▶ **Brief**
Extract all lines in the data that contain the word "network".

▶ **Itemized modification records**
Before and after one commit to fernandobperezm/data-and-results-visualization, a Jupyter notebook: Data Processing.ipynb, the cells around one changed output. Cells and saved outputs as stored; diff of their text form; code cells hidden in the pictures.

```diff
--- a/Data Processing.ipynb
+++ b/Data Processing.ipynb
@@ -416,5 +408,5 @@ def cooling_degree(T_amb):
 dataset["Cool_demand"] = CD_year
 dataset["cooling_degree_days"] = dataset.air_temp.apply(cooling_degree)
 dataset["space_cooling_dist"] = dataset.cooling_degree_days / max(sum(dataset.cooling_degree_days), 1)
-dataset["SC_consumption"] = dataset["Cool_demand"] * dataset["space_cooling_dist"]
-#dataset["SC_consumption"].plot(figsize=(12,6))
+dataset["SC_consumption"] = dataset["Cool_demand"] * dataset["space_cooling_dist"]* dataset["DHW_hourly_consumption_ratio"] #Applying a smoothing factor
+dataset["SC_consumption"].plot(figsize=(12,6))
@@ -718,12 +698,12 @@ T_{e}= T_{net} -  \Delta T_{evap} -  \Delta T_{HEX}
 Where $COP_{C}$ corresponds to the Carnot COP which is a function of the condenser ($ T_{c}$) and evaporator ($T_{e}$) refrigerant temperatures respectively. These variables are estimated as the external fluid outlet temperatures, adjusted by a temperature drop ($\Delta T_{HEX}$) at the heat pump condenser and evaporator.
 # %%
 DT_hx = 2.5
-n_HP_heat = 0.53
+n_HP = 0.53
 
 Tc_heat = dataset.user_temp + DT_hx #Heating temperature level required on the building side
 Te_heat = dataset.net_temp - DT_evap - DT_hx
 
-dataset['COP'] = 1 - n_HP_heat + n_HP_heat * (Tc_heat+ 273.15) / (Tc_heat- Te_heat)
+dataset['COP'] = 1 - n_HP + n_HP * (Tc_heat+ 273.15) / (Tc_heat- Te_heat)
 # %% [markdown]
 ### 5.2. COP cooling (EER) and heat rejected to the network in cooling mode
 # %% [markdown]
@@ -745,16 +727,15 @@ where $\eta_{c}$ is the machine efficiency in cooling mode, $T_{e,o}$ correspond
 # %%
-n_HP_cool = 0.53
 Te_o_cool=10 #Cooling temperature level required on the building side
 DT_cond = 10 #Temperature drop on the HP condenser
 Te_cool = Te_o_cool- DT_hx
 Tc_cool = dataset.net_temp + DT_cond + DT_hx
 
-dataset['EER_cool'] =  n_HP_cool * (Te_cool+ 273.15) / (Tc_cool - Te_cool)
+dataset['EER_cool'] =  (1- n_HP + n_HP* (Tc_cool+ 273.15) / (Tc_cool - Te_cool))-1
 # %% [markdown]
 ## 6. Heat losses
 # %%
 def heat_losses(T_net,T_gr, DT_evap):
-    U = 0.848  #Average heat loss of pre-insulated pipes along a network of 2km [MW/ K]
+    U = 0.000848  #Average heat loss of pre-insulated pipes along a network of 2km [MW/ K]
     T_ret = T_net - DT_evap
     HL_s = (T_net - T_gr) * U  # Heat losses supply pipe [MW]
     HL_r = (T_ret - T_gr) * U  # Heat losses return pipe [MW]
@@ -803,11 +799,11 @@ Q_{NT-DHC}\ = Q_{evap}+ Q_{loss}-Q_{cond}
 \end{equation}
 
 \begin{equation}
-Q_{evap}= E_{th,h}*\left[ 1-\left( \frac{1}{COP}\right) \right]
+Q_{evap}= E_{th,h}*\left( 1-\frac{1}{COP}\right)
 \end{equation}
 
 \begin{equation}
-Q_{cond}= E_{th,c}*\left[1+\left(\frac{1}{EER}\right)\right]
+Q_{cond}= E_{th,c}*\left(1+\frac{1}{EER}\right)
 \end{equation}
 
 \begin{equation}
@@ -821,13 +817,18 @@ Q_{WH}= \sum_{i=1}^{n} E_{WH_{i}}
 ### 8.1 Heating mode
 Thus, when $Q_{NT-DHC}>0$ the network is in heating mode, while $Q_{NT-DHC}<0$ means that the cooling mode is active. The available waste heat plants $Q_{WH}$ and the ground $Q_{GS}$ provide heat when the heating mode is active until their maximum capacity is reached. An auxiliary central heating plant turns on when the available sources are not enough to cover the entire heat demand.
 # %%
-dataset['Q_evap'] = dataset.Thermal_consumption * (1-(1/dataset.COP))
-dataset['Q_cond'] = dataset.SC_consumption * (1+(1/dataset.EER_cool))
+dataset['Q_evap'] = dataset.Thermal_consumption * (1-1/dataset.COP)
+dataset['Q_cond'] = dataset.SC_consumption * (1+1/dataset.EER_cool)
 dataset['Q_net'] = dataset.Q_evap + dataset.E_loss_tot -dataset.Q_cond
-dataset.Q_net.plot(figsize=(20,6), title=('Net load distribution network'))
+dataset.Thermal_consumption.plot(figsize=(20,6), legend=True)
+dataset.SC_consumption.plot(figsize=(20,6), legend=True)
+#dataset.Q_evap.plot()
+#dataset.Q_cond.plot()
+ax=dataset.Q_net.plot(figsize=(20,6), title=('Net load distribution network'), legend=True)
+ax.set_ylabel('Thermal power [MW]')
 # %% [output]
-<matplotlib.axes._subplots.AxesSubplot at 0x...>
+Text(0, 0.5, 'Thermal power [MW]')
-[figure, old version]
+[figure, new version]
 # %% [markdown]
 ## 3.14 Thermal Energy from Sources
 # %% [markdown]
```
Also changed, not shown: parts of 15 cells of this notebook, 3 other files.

▶ **Written solution**
 ### 5.2. COP cooling (EER) and heat rejected to the network in cooling mode
-    U = 0.848  #Average heat loss of pre-insulated pipes along a network of 2km [MW/ K]
+    U = 0.000848  #Average heat loss of pre-insulated pipes along a network of 2km [MW/ K]
 Thus, when $Q_{NT-DHC}>0$ the network is in heating mode, while $Q_{NT-DHC}<0$ means that the cooling mode is active. The available waste heat plants $Q_{WH}$ and the ground $Q_{GS}$ provide heat when the heating mode is active until their maximum capacity is reached. An auxiliary central heating plant turns on when the available sources are not enough to cover the entire heat demand.
-dataset.Q_net.plot(figsize=(20,6), title=('Net load distribution network'))
+ax=dataset.Q_net.plot(figsize=(20,6), title=('Net load distribution network'), legend=True)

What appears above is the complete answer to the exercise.